#### THE PROBLEM
Note each line of the listing that contains the string "cursive", and copy it.

::::

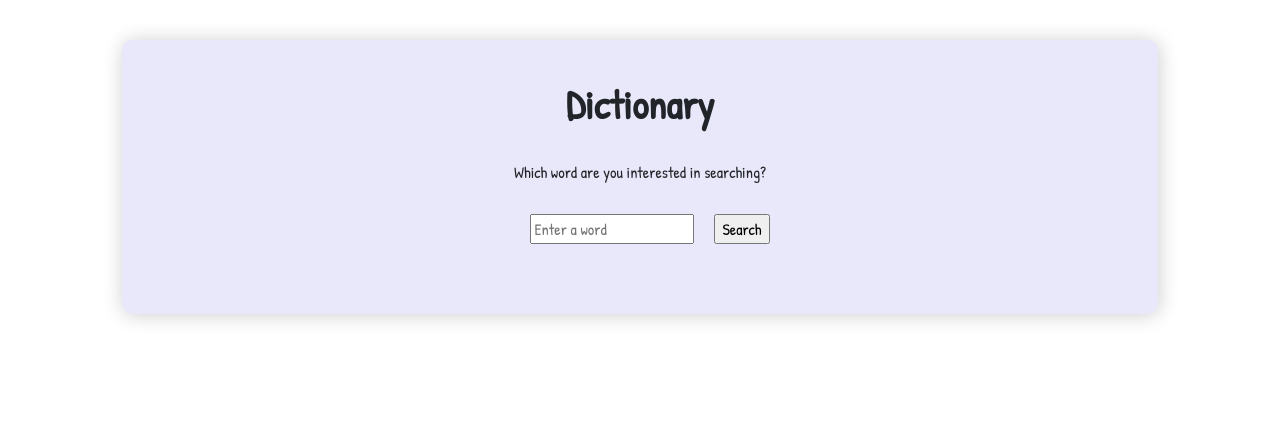
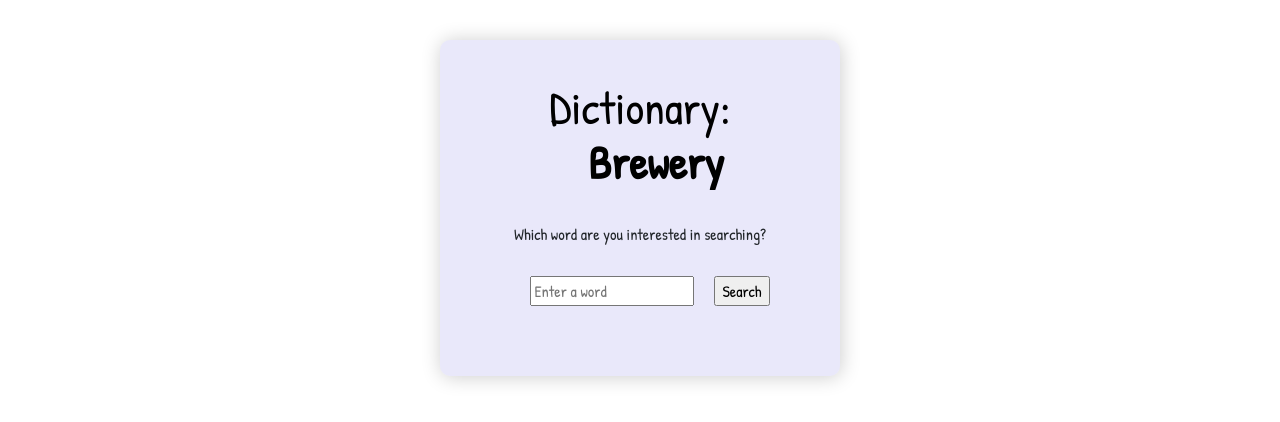
Before and after one commit to Nezhlya/Dictionary-project, a React (Create React App) app in the folder my-app/: page / in a window 1280 px wide. Shown: the top 422 px of the page. Built offline with nearby package versions, Linux system fonts and the light colour scheme; a web font is replaced by a local one.

Commit message:
animation added

```diff
--- a/my-app/src/App.js
+++ b/my-app/src/App.js
@@ -6,8 +6,8 @@ function App() {
   return (
     <div className="App">
       <header className="App-header ">
-      <Dictionary />
 
+        <Dictionary />
       </header>
     </div>
   );
--- a/my-app/src/Dictionary.js
+++ b/my-app/src/Dictionary.js
@@ -43,9 +43,20 @@ export default function Dictionary() {
     <div className="container">
       <div className="dictionary">
         <section className="text-center">
-          <h1>
-            <b>Dictionary</b>
-          </h1>
+          <div>
+            <h4 className="wordCarousel">
+              <span>Dictionary: </span>
+              <div>
+                <ul className="flip5">
+                  <li>Enormity</li>
+                  <li>Lieutenant</li>
+                  <li>Brewery</li>
+                  <li>Squirrel🐿</li>
+                  <li>Quiescent</li>
+                </ul>
+              </div>
+            </h4>
+          </div>
           <br />
           <div>
             Which word are you interested in searching?
@@ -61,7 +72,6 @@ export default function Dictionary() {
         </section>
         <Results results={results} />
         <Photos photos={photos} />
-
       </div>
     </div>
   );
--- a/my-app/src/index.css
+++ b/my-app/src/index.css
@@ -0,0 +1,163 @@
+.wordCarousel {
+  font-size: 46px;
+  font-weight: 100;
+  color: black;
+}
+.wordCarousel div {
+  overflow: hidden;
+  position: relative;
+  height: 65px;
+  padding-top: 10px;
+  margin-top: -10px;
+}
+.wordCarousel li {
+  font-family: "Patrick Hand", cursive;
+  color: black;
+  font-weight: 700;
+  padding: 0 30px;
+  height: 45px;
+  margin-bottom: 45px;
+  display: block;
+}
+
+.flip2 {
+  animation: flip2 6s cubic-bezier(0.23, 1, 0.32, 1.2) infinite;
+}
+.flip3 {
+  animation: flip3 8s cubic-bezier(0.23, 1, 0.32, 1.2) infinite;
+}
+.flip4 {
+  animation: flip4 10s cubic-bezier(0.23, 1, 0.32, 1.2) infinite;
+}
+.flip5 {
+  animation: flip5 12s cubic-bezier(0.23, 1, 0.32, 1.2) infinite;
+}
+
+@keyframes flip2 {
+  0% {
+    margin-top: -180px;
+  }
+  5% {
+    margin-top: -90px;
+  }
+  50% {
+    margin-top: -90px;
+  }
+  55% {
+    margin-top: 0px;
+  }
+  99.99% {
+    margin-top: 0px;
+  }
+  100% {
+    margin-top: -180px;
+  }
+}
+
+@keyframes flip3 {
+  0% {
+    margin-top: -270px;
+  }
+  5% {
+    margin-top: -180px;
+  }
+  33% {
+    margin-top: -180px;
+  }
+  38% {
+    margin-top: -90px;
+  }
+  66% {
+    margin-top: -90px;
+  }
+  71% {
+    margin-top: 0px;
+  }
+  99.99% {
+    margin-top: 0px;
+  }
+  100% {
+    margin-top: -270px;
+  }
+}
+
+@keyframes flip4 {
+  0% {
+    margin-top: -360px;
+  }
+  5% {
+    margin-top: -270px;
+  }
+  25% {
+    margin-top: -270px;
+  }
+  30% {
+    margin-top: -180px;
+  }
+  50% {
+    margin-top: -180px;
+  }
+  55% {
+    margin-top: -90px;
+  }
+  75% {
+    margin-top: -90px;
+  }
+  80% {
+    margin-top: 0px;
+  }
+  99.99% {
+    margin-top: 0px;
+  }
+  100% {
+    margin-top: -360px;
+  }
+}
+
+@keyframes flip5 {
+  0% {
+    margin-top: -450px;
+  }
+  5% {
+    margin-top: -360px;
+  }
+  20% {
+    margin-top: -360px;
+  }
+  25% {
+    margin-top: -270px;
+  }
+  40% {
+    margin-top: -270px;
+  }
+  45% {
+    margin-top: -180px;
+  }
+  60% {
+    margin-top: -180px;
+  }
+  65% {
+    margin-top: -90px;
+  }
+  80% {
+    margin-top: -90px;
+  }
+  85% {
+    margin-top: 0px;
+  }
+  99.99% {
+    margin-top: 0px;
+  }
+  100% {
+    margin-top: -450px;
+  }
+}
+
+body {
+  font-family: "Roboto Condensed", cursive;
+  display: flex;
+  align-items: center;
+  justify-content: center;
+
+
+  }
```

::::

#### EXPECTED ANSWER
+  font-family: "Patrick Hand", cursive;
+  font-family: "Roboto Condensed", cursive;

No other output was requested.